Julian Ellis There are over two million convicted and detained inmates in the United States housed in an array of federal and state correctional facilities. Although it is recognized that prisoners’ rights are reduced upon admission to these correctional institutions, the United States Supreme Court has consistently held that prisoners are not beyond the reach of the Constitution and its protections. The question, however, is how far should constitutional protections extend, and at what point does the security of others and the overall facility restrict the personal rights of another?
W. Matthew PierceThough Americans argue about what size our government should be, few debate what size our government is—large and complex. As statutory law developed, government agencies were created and expanded to administer different portions of the ever-growing body of law. Our government today is comprised of dozens of agencies, each tasked with administering some cumbersome area of law.

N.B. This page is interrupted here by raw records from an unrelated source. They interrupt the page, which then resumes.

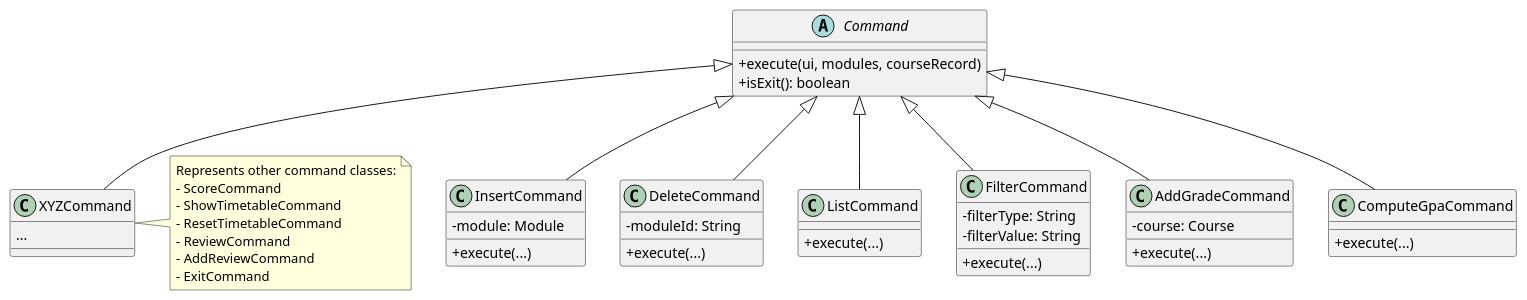
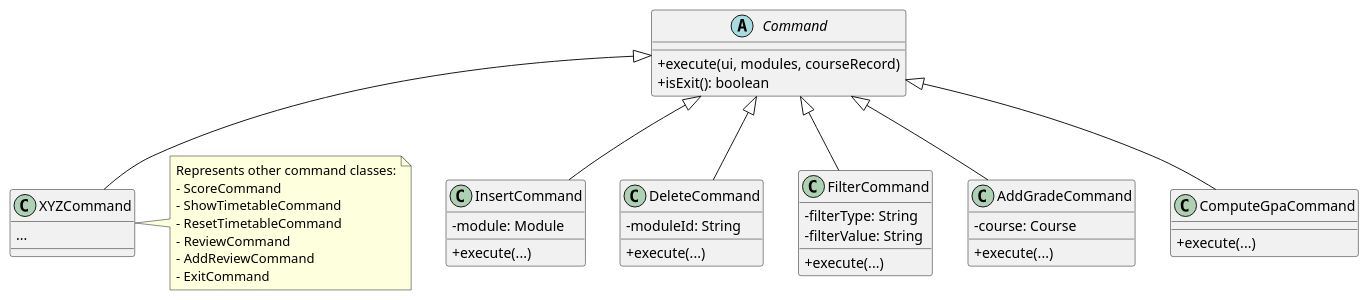
One commit to AY2526S1-CS2113-T10-3/tp changed the diagram in docs/diagrams/CommandClassDiagram.puml. Above: the diagram before and after it, drawn with PlantUML. The commit also changed 3 other files, not shown here.

Commit message:
Remove 'list' command and retain 'show timetable' as the unified display command (#100)

```diff
--- a/docs/diagrams/CommandClassDiagram.puml
+++ b/docs/diagrams/CommandClassDiagram.puml
@@ -1,60 +1,55 @@
 @startuml
 skinparam classAttributeIconSize 0
 
 abstract class Command {
   + execute(ui, modules, courseRecord)
   + isExit(): boolean
 }
 
 class InsertCommand {
   - module: Module
   + execute(...)
 }
 
 class DeleteCommand {
   - moduleId: String
-  + execute(...)
-}
-
-class ListCommand {
   + execute(...)
 }
 
 class FilterCommand {
   - filterType: String
   - filterValue: String
   + execute(...)
 }
 
 class AddGradeCommand {
   - course: Course
   + execute(...)
 }
 
 class ComputeGpaCommand {
   + execute(...)
 }
 
 class XYZCommand {
   ...
 }
 
 Command <|-- InsertCommand
 Command <|-- DeleteCommand
-Command <|-- ListCommand
 Command <|-- FilterCommand
 Command <|-- AddGradeCommand
 Command <|-- ComputeGpaCommand
 Command <|-- XYZCommand
 
 note right of XYZCommand
   Represents other command classes:
   - ScoreCommand
   - ShowTimetableCommand
   - ResetTimetableCommand
   - ReviewCommand
   - AddReviewCommand
   - ExitCommand
 end note
 
 @enduml
```
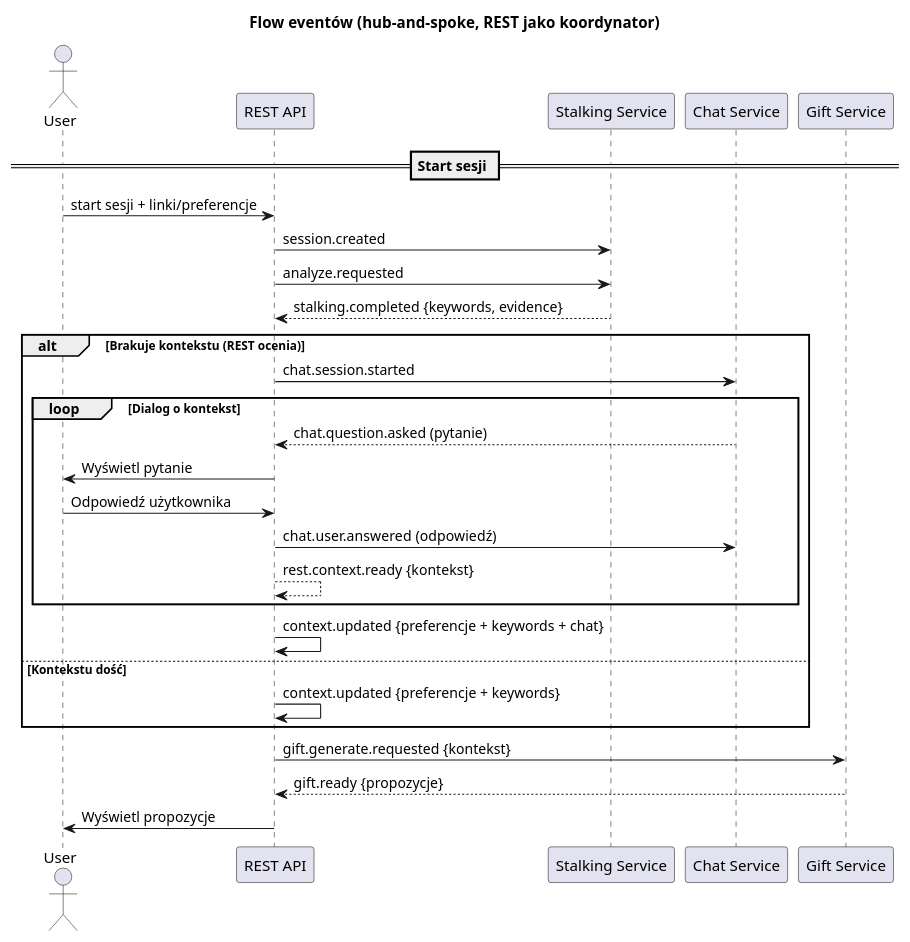
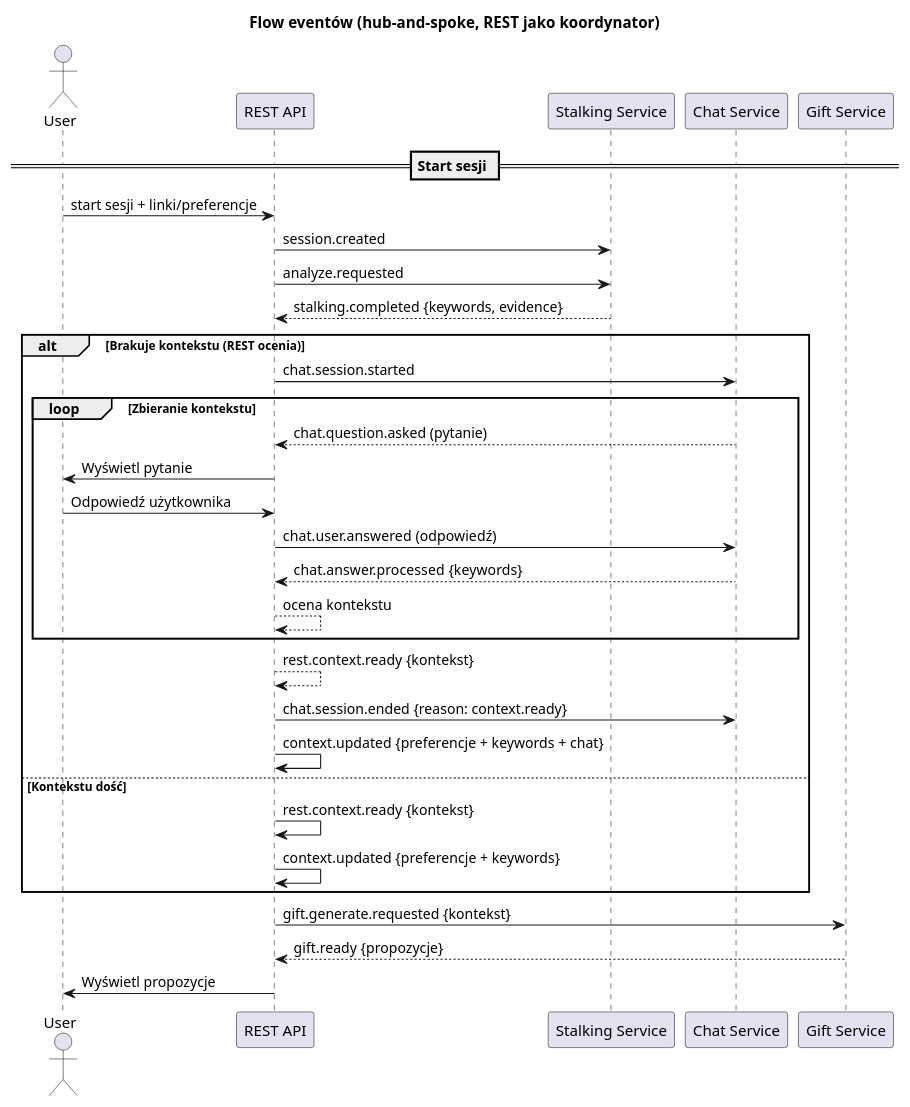
One commit to Generacja-Cuzi/ai-present-finder changed the diagram in sequence_diagram/diagram.puml. Above: the diagram before and after it, drawn with PlantUML.

Commit message:
feat: change main flow

```diff
--- a/sequence_diagram/diagram.puml
+++ b/sequence_diagram/diagram.puml
@@ -1,36 +1,39 @@
 @startuml sequence_diagram
 title Flow eventów (hub-and-spoke, REST jako koordynator)
 
 actor User as U
 participant "REST API" as REST
 participant "Stalking Service" as STALK
 participant "Chat Service" as CHAT
 participant "Gift Service" as GIFT
 
 == Start sesji ==
 U -> REST: start sesji + linki/preferencje
 REST -> STALK: session.created
 REST -> STALK: analyze.requested
 
 STALK --> REST: stalking.completed {keywords, evidence}
 
 alt Brakuje kontekstu (REST ocenia)
   REST -> CHAT: chat.session.started
-  loop Dialog o kontekst
+  loop Zbieranie kontekstu
     CHAT --> REST: chat.question.asked (pytanie)
     REST -> U: Wyświetl pytanie
     U -> REST: Odpowiedź użytkownika
     REST -> CHAT: chat.user.answered (odpowiedź)
-    REST --> REST: rest.context.ready {kontekst}
+    CHAT --> REST: chat.answer.processed {keywords}
+    REST --> REST: ocena kontekstu
   end
-  
+  REST --> REST: rest.context.ready {kontekst}
+  REST -> CHAT: chat.session.ended {reason: context.ready}
   REST -> REST: context.updated {preferencje + keywords + chat}
 else Kontekstu dość
+  REST -> REST: rest.context.ready {kontekst}
   REST -> REST: context.updated {preferencje + keywords}
 end
 
 REST -> GIFT: gift.generate.requested {kontekst}
 GIFT --> REST: gift.ready {propozycje}
 REST -> U: Wyświetl propozycje
 
 @enduml
```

Federal habeas corpus allows state prisoners to seek relief in federal court on the grounds that they were convicted or sentenced “in violation of the Constitution or laws or treaties of the United States.” However, prisoners seeking habeas corpus relief face numerous barriers imposed by the courts and Congress that prevent federal review of state court convictions. Failure to comply with state procedural rules in postconviction proceedings results in “procedural default,” which precludes prisoners from raising defaulted claims in federal court. Prisoners do not have a constitutional right to counsel in postconviction proceedings, and procedural default is frequently the result of inadequate counsel in those proceedings.